**WHAT YOU SHOULD DO**
Read the records and gather each line that includes "MultiPoker".

**RECORDS TO PROCESS**
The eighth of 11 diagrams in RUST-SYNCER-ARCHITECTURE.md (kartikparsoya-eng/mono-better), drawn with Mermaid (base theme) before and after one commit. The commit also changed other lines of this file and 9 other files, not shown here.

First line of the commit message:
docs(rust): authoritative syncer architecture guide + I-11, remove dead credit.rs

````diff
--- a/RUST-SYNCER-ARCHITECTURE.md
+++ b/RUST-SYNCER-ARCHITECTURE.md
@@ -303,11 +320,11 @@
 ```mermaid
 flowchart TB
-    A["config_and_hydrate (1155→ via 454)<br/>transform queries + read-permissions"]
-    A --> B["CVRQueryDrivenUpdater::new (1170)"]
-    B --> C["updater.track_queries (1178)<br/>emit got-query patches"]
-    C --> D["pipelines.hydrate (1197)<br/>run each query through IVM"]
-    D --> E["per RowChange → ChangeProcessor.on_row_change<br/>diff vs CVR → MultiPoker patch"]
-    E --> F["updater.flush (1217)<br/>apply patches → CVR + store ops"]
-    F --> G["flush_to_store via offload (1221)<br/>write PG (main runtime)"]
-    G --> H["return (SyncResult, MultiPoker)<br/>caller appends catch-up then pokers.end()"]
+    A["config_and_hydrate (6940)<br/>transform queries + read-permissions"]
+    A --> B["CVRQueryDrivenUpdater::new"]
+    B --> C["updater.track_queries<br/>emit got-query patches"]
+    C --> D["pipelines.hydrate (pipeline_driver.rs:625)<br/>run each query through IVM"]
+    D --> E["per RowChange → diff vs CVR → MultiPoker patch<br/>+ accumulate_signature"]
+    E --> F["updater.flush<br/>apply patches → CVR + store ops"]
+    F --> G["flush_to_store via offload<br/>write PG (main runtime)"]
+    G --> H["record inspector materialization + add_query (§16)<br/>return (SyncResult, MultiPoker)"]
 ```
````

**OUTPUT OF THE EXERCISE**
-    D --> E["per RowChange → ChangeProcessor.on_row_change<br/>diff vs CVR → MultiPoker patch"]
-    G --> H["return (SyncResult, MultiPoker)<br/>caller appends catch-up then pokers.end()"]
+    D --> E["per RowChange → diff vs CVR → MultiPoker patch<br/>+ accumulate_signature"]
+    G --> H["record inspector materialization + add_query (§16)<br/>return (SyncResult, MultiPoker)"]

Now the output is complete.